In a warning to principled conservatives, including Canadian Conservatives, he says that “Many politicians, especially those from mainstream center-right parties, have been at a loss when it comes to countering nationalist populism. Increasingly, though, they are betting on a seemingly paradoxical strategy of what one might call “destruction through imitation.” Austrian Chancellor Sebastian Kurz and Dutch Prime Minister Mark Rutte, for example, have tried to outflank their far-right competitors with tough talk on refugees, Islam, and immigration … [but, Professor Müller warns] … This strategy is unlikely to succeed in the long run, but it is bound to do serious damage to European democracy. No matter how fast one chases populists to the fringes, it’s almost impossible to catch them. Extremist outfits such as the Danish People’s Party or the Party for Freedom of the far-right Dutch provocateur Geert Wilders will never be satisfied with the immigration proposals of more established parties, no matter how restrictive they are. And their supporters are unlikely to switch their allegiances: they’ll continue to prefer the originals over the imitators … [and] … A deeper concern is the effect that established parties making opportunistic shifts in response to the populist threat will have. First, they denounce populists as demagogues peddling lies. Then, when support for populists grows, mainstream politicians begin to suggest that the populists have intuited, or even firmly know, something about people’s concerns and anxieties that others haven’t, or don’t. This reflects an understanding of democratic representation as an almost mechanical system for reproducing existing interests, ideas, and even identities. In this view, savvy populist political entrepreneurs discover trends within the polity and then import them into the political system.” It is, however, very acceptable, in my opinion, to hold, as I do, three distinct opinions about immigration, refugees and illegal migration because they are three quite separate and distinct issues.

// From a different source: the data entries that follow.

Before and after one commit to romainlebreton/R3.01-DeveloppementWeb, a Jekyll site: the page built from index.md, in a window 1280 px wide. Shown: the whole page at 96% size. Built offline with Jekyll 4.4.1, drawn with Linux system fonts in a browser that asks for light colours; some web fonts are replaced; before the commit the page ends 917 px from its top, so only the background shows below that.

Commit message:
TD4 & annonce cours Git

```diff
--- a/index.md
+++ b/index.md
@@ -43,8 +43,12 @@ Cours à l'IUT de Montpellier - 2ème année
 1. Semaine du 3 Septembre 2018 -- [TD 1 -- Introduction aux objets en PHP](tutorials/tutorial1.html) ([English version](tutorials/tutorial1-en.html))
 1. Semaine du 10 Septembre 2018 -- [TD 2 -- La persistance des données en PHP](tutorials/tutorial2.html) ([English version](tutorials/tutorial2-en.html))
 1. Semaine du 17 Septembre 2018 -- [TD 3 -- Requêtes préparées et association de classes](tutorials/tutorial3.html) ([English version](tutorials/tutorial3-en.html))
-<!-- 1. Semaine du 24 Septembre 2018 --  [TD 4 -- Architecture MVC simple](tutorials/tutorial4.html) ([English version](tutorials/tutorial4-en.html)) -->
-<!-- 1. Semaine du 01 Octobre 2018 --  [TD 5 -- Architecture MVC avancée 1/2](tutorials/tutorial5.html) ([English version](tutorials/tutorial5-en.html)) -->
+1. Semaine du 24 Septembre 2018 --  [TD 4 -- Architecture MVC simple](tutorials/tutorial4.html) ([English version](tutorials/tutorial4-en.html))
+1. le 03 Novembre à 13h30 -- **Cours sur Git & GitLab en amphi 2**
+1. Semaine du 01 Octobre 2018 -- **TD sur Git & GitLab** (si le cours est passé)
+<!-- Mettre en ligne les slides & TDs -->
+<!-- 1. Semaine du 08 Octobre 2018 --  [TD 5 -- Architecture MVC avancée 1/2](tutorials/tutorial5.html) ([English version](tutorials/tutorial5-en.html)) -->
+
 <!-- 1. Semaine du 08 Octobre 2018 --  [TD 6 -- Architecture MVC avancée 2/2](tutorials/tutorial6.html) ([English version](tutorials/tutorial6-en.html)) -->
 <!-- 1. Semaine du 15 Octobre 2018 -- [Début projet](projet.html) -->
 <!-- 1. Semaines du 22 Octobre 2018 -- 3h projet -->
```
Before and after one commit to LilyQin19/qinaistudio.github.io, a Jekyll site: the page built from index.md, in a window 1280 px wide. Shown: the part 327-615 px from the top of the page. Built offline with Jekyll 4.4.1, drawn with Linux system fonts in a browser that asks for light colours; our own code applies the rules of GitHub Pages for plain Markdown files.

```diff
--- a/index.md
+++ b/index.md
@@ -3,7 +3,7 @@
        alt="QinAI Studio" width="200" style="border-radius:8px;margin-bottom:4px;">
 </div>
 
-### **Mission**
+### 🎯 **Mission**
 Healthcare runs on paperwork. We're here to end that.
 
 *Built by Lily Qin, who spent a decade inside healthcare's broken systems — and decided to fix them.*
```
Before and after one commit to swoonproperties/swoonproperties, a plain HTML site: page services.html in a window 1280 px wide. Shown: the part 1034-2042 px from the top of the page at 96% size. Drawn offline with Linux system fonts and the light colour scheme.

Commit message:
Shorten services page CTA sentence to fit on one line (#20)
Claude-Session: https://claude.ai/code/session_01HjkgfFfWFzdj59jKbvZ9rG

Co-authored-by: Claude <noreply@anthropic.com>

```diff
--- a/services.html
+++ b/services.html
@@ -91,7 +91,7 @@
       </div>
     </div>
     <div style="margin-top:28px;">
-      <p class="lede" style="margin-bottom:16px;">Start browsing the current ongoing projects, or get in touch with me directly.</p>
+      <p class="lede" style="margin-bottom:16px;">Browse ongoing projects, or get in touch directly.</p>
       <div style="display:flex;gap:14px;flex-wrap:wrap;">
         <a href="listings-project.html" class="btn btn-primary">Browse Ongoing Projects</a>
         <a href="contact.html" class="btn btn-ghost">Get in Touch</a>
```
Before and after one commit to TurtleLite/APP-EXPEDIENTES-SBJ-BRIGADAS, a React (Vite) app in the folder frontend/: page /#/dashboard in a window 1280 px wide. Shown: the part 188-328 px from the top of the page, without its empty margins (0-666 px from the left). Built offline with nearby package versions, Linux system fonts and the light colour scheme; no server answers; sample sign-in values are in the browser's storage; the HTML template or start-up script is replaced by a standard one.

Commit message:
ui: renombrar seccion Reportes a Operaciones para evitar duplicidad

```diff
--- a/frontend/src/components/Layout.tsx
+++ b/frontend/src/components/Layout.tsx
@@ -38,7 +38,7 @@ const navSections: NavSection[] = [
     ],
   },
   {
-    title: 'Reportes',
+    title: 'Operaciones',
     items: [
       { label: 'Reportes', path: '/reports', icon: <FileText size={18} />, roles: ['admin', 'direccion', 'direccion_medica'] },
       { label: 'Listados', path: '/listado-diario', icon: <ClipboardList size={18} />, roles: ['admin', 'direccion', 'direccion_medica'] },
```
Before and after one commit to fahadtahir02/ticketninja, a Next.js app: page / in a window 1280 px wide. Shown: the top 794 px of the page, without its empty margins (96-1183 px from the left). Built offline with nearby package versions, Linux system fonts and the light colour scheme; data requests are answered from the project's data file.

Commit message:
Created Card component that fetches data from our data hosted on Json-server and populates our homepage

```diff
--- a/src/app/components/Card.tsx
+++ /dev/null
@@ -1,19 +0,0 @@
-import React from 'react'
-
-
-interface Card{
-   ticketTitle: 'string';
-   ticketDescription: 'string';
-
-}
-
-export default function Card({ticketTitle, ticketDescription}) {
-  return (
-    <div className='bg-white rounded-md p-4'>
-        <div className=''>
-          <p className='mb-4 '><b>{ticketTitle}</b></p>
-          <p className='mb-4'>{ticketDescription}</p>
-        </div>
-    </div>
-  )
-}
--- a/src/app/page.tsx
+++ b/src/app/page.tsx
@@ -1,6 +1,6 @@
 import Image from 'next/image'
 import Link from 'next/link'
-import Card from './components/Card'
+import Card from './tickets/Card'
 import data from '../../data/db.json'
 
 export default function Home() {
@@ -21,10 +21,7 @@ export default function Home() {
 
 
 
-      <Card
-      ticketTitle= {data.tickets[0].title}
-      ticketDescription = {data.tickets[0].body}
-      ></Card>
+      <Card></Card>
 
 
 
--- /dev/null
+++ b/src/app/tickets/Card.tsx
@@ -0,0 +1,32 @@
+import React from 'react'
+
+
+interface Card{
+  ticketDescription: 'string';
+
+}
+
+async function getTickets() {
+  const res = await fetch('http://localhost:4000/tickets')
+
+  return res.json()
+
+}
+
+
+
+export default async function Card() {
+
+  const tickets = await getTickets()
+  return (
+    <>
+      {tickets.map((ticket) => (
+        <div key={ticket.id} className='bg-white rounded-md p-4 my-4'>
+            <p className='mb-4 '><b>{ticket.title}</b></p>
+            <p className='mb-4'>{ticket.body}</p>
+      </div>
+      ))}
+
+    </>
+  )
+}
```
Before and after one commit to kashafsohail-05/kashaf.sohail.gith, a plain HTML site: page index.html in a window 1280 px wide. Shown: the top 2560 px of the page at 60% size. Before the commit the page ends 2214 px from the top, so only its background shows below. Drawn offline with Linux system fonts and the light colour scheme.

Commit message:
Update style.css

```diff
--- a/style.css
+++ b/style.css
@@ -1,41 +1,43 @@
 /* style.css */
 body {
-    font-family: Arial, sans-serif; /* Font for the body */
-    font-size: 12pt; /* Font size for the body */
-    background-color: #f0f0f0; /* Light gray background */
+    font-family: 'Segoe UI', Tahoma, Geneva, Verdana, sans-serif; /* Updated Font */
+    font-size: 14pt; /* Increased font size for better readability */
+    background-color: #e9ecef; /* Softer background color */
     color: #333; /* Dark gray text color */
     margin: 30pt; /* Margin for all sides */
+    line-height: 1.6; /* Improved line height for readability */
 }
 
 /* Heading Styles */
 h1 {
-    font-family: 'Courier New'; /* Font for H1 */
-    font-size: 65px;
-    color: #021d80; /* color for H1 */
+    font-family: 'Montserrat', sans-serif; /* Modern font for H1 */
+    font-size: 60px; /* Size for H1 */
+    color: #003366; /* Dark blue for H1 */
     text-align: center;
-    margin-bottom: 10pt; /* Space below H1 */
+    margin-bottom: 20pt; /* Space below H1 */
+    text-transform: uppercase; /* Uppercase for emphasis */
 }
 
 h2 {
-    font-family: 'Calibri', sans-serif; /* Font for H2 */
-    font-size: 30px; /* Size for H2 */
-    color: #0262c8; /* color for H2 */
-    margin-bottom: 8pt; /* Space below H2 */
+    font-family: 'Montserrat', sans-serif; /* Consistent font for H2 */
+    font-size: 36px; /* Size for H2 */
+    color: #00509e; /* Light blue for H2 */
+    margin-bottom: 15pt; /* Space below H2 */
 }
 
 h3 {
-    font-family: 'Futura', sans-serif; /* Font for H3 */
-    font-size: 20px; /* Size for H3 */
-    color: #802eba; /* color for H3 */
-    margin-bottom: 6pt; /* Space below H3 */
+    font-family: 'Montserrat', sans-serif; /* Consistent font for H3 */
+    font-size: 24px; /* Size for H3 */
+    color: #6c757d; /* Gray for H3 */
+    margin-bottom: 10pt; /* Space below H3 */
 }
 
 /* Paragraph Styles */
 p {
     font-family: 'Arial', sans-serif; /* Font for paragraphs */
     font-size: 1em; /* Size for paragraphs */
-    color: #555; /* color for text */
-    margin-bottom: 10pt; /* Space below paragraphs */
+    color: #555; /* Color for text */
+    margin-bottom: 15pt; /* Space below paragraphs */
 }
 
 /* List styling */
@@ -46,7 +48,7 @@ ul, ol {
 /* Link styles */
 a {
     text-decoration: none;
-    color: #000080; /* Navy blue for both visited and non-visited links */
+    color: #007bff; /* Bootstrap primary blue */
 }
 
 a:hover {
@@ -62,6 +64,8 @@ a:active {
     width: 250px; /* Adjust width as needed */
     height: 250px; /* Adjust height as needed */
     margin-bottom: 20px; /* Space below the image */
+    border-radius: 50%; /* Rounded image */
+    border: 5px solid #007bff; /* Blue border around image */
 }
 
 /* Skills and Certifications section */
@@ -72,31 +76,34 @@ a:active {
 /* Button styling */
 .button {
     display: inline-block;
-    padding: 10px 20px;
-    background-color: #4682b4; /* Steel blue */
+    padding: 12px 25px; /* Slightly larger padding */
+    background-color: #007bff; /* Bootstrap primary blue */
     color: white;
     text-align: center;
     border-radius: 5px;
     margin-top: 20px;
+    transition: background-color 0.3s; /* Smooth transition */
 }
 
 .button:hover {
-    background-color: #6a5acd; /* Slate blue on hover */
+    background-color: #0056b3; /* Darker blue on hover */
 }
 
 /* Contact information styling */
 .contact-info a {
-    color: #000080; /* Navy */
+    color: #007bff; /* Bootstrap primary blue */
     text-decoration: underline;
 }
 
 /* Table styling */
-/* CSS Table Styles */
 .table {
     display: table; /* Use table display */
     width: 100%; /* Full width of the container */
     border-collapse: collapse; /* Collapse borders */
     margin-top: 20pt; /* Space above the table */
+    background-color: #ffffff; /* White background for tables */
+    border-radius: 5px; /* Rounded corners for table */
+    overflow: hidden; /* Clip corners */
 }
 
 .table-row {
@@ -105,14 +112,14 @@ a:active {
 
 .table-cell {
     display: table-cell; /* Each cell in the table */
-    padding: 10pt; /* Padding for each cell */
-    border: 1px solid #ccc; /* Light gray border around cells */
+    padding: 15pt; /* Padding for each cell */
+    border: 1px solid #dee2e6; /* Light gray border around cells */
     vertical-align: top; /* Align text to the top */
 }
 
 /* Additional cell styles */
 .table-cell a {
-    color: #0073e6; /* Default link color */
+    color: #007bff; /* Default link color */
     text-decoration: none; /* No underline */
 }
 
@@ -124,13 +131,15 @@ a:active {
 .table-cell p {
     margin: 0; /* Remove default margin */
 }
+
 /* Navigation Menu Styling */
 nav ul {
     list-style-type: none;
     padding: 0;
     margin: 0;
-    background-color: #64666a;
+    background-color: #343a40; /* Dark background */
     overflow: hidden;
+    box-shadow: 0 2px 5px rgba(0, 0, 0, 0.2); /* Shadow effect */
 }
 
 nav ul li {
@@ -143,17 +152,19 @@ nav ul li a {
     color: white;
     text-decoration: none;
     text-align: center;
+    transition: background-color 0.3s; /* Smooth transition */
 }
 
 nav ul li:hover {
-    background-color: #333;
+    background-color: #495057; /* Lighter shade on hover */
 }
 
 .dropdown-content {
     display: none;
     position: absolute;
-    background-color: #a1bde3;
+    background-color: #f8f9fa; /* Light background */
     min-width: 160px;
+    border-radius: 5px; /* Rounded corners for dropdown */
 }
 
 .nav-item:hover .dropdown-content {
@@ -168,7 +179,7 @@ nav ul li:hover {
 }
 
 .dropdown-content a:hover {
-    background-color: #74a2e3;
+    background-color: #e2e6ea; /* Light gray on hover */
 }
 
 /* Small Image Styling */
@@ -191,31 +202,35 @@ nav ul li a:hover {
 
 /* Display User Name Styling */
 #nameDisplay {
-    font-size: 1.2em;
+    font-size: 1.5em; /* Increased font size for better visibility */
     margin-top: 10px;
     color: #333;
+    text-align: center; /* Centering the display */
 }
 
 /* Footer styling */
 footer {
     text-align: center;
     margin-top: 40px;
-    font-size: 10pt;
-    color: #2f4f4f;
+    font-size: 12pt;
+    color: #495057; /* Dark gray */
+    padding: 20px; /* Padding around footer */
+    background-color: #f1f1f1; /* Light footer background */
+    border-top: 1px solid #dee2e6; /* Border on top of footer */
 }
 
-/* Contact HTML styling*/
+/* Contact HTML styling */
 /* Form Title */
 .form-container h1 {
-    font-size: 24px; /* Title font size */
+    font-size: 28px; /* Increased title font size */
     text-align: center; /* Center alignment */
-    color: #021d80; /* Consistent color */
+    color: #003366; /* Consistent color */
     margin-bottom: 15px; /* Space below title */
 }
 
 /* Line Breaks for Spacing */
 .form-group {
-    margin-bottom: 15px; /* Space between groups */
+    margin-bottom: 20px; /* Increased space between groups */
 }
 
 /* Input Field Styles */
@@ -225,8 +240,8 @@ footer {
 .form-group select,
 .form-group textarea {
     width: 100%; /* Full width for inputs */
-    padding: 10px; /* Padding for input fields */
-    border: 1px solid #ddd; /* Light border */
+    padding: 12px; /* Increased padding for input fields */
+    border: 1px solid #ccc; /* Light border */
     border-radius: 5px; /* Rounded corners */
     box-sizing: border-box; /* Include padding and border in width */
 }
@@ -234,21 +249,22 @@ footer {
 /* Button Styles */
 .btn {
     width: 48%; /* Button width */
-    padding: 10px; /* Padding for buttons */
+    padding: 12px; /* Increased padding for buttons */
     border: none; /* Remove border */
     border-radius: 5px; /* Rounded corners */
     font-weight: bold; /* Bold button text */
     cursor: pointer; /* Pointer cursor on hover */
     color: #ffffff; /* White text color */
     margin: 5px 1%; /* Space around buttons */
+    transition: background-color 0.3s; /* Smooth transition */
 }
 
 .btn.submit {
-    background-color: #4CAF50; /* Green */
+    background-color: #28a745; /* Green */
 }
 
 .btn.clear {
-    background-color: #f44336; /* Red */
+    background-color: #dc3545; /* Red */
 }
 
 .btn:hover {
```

Finally, Jan-Werner Müller says, and I agree, fully, that: “There are deep and often legitimate conflicts about trade, immigration, and the shape of the international order. Liberals [by which, in Canada, we mean Conservatives] should not present their choices on these issues as self-evidently correct or as purely win-win; they must convincingly make the case for their ideas and justify their stance to the disadvantaged. But … [he adds, and this is a key point] … they should also not adopt the framing and rhetoric of populists, opportunistic center-right politicians, and academics who make careers out of explaining away xenophobic views as merely symptoms of economic anxiety. Doing so will lead liberals to make preemptive concessions that betray their ideals.” The better angels of our nature must lead Conservatives to make sensible proposals on a whole range of issues that make sense to a solid majority of Canadians.